Revolutions in Facebook Reach
Recently I took part in the Open Graph panel at the AllFacebook Conference, and found myself sitting next to Jon Morter, the guy that runs the Condescending Corporate Brand Page on Facebook. He also started the successful campaign to get Rage Against the Machine to UK No.1 at Christmas 2009 instead of the X Factor winner. So, yeah, he’s a bit of a revolutionary hero.
Given that the remainder of us were agency types, Jon had clearly been planted amongst us to ruffle our corporate marketing feathers. But, disappointingly, we were all in violent agreement: brands that interrupt a users’ newsfeed with posts that are irrelevant should be shunned by the people, to continue the revolutionary theme.
Luckily for users, Facebook have gone some way to acknowledging the overcrowding and irrelevance issue. Changes in edgerank (the algorithm that works out what appears in the newsfeed and in what order) over the past few months are making sure that only engaging and relevant posts are seen by a brand’s fanbase. This is great news for brands that have invested in generating good content, they are being pushed to the top. But what about those brands that don’t have such great content? Their reach numbers are seriously dwindling.

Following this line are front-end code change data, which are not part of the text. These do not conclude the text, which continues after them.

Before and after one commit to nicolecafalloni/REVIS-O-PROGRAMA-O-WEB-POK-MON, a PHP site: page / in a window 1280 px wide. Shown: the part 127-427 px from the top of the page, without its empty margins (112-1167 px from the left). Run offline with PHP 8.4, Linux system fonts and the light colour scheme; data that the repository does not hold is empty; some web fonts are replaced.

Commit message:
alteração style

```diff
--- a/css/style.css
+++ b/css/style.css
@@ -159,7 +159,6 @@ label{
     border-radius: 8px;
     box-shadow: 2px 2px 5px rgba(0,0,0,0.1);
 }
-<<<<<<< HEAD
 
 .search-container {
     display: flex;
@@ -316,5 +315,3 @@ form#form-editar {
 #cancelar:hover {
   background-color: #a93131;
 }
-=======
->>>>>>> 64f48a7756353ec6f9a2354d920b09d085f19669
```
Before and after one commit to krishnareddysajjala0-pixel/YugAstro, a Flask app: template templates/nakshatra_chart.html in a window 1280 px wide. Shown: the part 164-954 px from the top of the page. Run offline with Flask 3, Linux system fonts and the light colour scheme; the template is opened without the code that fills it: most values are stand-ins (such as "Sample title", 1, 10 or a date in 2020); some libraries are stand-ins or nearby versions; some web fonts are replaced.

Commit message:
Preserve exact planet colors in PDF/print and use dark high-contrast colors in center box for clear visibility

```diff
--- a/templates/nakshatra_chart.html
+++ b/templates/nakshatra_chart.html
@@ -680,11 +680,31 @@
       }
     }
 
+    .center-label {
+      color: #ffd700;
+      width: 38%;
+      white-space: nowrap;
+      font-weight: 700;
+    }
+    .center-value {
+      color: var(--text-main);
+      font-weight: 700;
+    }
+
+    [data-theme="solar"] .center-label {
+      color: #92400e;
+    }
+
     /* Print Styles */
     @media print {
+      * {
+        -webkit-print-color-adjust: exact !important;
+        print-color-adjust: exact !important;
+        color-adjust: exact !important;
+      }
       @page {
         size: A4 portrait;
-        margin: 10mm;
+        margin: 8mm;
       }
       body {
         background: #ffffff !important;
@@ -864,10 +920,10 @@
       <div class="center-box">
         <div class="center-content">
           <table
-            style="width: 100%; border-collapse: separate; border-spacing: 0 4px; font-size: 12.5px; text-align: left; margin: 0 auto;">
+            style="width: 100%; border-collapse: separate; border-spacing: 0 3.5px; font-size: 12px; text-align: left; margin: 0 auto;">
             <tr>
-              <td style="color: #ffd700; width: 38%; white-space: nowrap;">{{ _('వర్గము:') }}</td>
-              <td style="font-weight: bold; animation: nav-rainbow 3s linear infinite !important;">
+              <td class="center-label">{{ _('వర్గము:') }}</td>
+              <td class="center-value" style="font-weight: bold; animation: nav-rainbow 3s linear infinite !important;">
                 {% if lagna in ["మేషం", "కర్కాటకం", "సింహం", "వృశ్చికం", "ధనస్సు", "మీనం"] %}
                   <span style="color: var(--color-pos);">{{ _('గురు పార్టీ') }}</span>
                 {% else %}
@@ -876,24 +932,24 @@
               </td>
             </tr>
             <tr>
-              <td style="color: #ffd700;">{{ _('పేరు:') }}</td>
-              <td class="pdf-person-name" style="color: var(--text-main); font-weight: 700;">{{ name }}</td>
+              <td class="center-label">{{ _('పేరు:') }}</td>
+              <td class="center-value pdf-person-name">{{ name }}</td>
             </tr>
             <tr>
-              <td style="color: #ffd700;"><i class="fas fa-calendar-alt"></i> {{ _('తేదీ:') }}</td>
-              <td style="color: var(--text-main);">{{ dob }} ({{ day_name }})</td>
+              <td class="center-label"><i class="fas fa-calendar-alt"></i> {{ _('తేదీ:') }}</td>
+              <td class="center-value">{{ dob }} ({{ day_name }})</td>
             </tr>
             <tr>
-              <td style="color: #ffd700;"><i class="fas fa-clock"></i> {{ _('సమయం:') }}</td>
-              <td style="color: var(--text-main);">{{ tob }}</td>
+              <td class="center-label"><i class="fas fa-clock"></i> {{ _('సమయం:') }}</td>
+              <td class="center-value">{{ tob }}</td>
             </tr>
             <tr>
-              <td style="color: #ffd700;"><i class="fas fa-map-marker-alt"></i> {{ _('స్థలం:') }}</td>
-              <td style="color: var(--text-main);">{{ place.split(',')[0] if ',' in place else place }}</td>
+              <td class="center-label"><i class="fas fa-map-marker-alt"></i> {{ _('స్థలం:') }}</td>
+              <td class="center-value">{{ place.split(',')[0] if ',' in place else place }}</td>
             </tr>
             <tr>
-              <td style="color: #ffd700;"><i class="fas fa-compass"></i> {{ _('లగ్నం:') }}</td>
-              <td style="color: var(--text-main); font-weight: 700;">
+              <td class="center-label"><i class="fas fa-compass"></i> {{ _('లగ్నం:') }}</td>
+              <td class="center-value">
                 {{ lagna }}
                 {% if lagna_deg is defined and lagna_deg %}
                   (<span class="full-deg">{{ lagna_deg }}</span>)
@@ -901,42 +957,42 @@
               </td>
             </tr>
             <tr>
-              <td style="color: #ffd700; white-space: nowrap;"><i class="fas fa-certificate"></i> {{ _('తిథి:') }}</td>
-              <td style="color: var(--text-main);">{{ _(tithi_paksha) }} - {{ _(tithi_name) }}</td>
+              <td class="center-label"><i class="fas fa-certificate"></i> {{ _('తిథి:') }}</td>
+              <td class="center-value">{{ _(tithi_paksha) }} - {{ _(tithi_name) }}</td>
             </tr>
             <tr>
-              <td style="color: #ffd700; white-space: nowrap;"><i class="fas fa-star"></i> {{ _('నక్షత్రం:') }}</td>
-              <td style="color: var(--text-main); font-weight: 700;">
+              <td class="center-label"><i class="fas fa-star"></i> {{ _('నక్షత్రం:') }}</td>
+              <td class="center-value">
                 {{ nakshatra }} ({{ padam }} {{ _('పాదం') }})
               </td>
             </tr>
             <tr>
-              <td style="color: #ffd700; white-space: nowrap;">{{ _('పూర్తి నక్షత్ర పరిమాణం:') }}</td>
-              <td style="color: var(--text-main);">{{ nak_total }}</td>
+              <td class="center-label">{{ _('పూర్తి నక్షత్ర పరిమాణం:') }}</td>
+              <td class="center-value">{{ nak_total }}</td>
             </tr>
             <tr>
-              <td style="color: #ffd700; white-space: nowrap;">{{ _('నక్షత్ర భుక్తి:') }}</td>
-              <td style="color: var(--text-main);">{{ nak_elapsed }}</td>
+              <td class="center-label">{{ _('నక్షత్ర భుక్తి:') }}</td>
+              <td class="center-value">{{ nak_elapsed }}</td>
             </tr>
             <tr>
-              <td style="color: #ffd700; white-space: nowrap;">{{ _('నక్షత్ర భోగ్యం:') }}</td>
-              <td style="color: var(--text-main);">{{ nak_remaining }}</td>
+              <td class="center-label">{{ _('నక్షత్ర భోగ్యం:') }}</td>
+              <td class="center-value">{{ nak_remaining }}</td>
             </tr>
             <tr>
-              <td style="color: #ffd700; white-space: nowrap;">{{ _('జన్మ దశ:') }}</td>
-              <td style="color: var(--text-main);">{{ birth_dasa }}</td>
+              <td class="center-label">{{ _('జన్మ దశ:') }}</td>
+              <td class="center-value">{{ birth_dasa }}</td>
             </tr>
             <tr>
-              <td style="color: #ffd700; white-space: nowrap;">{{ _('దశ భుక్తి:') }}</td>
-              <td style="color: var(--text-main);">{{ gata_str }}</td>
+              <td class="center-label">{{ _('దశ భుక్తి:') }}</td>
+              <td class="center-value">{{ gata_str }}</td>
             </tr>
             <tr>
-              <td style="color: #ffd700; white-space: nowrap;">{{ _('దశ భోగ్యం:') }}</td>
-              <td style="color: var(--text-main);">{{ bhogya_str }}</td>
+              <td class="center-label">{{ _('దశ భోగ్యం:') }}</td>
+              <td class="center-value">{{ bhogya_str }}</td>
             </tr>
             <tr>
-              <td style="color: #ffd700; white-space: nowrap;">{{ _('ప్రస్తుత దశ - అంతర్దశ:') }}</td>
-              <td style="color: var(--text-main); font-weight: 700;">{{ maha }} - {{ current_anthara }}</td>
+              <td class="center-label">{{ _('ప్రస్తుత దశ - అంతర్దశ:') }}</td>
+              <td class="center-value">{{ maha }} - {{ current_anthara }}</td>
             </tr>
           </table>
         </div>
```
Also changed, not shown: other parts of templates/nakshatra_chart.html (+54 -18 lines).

Yet a lot of these brands have good content elsewhere, and some of it has already been socially tested using the innocent on site like button. Approximately a quarter of the Alexa top 10,000 websites include some form of Facebook integration on their homepage. So why not use what you know about the success of social content from your other web properties to work out what will drive maximum reach from your FacebookPage? If you know that a particular category of product, or other type of media such as video, has been shared significantly more than others, then use this to inform your posting strategy. Even better, if you can profile the types of people that are reacting to your content (using a mix of social login and web analytics), then you can make sure that you are promoting your content to people more likely to react positively to it.
So, if you are watching your reach figures with dismay, and you’ve got social sharing on your website, take a trip over to the guys pouring over the web stats. I’d be interested to hear what you find. Meanwhile, Jon is still campaigning against the takeover of Corporate Condescension but has put the Rage behind him and is promoting the Hillsborough charity single: HeAin’t Heavy, He’s my Brother. A worthy revolution.
Helen Crowley is MD Alchemy Social.